In addition, smoking makes blood thicker so it doesn't flow as easily through narrowed blood vessels. Think about a busy four-lane highway filled with big trucks hauling precious cargo. If this were the body, smoking would have the effect of shutting the highway down to two lanes, shrinking the trucks down to small cars, and pouring sticky tar on the road. Much less cargo would get where it needed to go. In the same way, areas of the body that need oxygen (like your foot) go without. With less oxygen, the body has a more difficult time healing the skin where the surgery is performed.
If surgery involves the bones of the foot or ankle, smoking may prevent the bones from healing, which is called a nonunion. Current research shows that smokers may have anywhere from two to 10 times the risk of wound problems and/or nonunion after surgery.
In addition, smoking has been shown to make it more difficult for your body to fight off an infection after surgery. Chemicals in cigarette smoke limit the activity of infection-fighting cells called neutrophils.  Neutrophils are “body guard” cells in the body. They restore a safe environment by getting rid of things that don't belong, like bacteria, before problems are caused. Without normal neutrophils, an infection could set in which may require antibiotics or even more surgery to cure. Smokers have been shown to have up to four times the risk of infection after foot surgery than nonsmokers.
New research also shows that some smokers may have more pain after surgery than nonsmokers. Chemicals in cigarette smoke may increase inflammation and affect the way the body interprets pain signals. Combined, this may increase the amount of pain experienced by smokers, which may persist long after the wound has healed.

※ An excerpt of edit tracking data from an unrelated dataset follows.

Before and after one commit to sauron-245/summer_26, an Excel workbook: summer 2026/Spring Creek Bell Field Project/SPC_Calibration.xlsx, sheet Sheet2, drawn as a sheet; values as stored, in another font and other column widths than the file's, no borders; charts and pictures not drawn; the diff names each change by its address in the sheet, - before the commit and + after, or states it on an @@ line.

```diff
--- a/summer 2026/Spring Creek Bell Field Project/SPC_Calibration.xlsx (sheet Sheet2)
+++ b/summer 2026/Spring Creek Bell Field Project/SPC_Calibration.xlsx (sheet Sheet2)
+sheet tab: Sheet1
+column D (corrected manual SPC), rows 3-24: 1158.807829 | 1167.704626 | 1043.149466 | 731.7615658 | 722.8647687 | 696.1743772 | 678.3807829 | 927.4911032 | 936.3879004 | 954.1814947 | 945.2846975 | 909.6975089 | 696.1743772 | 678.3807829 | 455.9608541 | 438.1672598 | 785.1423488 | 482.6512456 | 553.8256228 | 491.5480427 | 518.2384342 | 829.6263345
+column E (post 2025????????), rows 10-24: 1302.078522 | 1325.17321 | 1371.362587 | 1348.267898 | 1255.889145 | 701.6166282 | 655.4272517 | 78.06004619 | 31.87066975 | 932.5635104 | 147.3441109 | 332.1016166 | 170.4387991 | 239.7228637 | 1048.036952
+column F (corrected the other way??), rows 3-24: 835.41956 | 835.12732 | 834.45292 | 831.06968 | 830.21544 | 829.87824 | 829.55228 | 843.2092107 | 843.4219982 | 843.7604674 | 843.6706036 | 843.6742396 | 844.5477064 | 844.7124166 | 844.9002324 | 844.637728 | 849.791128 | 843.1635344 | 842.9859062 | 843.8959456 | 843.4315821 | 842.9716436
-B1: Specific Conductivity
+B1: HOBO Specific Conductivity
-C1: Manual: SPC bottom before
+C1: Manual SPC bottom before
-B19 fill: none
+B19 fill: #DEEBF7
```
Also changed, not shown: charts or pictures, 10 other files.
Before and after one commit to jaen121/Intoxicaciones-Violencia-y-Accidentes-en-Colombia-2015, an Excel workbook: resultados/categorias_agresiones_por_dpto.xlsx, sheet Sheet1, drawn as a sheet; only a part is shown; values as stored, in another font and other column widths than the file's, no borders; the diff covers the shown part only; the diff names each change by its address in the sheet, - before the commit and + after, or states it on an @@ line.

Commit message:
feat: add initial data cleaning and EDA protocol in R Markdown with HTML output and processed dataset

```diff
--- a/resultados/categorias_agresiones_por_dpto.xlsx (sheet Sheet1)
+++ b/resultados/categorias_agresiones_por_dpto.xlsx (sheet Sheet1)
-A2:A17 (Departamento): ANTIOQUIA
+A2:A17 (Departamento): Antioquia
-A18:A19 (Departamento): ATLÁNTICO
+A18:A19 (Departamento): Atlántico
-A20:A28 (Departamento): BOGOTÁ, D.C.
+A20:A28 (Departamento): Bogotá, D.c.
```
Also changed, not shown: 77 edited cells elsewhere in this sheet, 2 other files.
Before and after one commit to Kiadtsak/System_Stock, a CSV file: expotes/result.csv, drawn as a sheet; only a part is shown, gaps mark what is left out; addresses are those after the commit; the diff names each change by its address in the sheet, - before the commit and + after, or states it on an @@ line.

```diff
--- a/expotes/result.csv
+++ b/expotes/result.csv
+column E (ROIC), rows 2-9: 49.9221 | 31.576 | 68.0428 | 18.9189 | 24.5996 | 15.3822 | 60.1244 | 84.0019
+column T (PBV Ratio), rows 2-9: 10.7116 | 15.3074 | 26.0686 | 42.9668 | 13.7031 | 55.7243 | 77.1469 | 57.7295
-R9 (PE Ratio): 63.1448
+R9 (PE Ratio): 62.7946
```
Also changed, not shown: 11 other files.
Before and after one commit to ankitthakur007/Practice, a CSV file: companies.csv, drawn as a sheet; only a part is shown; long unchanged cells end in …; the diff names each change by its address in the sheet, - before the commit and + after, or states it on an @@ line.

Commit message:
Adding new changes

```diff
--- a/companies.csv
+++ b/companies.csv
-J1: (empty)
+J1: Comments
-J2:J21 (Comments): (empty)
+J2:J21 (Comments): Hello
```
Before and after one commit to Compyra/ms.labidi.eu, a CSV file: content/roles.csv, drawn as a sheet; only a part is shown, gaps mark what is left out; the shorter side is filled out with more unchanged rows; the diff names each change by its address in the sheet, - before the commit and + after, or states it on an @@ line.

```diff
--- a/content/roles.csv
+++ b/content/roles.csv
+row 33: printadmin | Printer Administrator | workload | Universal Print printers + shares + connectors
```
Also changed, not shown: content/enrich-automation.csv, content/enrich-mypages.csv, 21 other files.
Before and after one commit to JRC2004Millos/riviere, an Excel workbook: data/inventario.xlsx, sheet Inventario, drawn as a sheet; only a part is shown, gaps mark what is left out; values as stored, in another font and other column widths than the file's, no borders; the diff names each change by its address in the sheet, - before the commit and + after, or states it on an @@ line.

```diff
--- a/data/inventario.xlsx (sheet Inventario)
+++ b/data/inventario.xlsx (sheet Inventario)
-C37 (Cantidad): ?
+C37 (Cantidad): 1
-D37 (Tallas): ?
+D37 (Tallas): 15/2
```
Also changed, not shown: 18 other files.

Are these effects permanent?

The good news is that research in other areas of the body shows that if you quit smoking before surgery your risk of complications goes down! Even if you can stop smoking for four to six weeks before your surgery and while your body is healing afterward, you significantly lower the chance of having a problem. Sometimes you may not be able to wait six weeks to have a surgery, like with an ankle fracture. Research has shown that smokers who don't smoke after their fracture surgery have fewer complications than those that continue to smoke.

How can I quit smoking?

First, it’s important to recognize that you are not alone in the struggle to stop smoking and there are many resources available to help you. By calling 1-800-QUIT-NOW or going to, you will be linked up with a professional "quit coach" free of charge. This coach will have special training to help you quit smoking. The counselor will guide you through the resources available in your state and help you develop a quit plan. If you live outside the United States, check online for local resources to help you stop smoking, or talk with your primary doctor.
Studies have shown that working with a counselor increases your success rate three times that of trying to quit cold-turkey. Your orthopaedic foot and ankle specialist may also work with your primary care physician to suggest medications that may increase your ability to quit smoking.
Remember, although smoking increases the risk of a problem happening after surgery, it is a risk factor that you have the power to change. Give yourself the best chance of having a great outcome after your foot or ankle surgery by talking to your specialist and using resources to get started.
The American Orthopaedic Foot & Ankle Society (AOFAS) offers information on this site as an educational service. The content of FootCareMD, including text, images and graphics, is for informational purposes only. The content is not intended to substitute for professional medical advice, diagnoses or treatments. If you need medical advice, use the "Find an Orthopaedic Foot & Ankle Surgeon" tool at the top of this page or contact your primary doctor.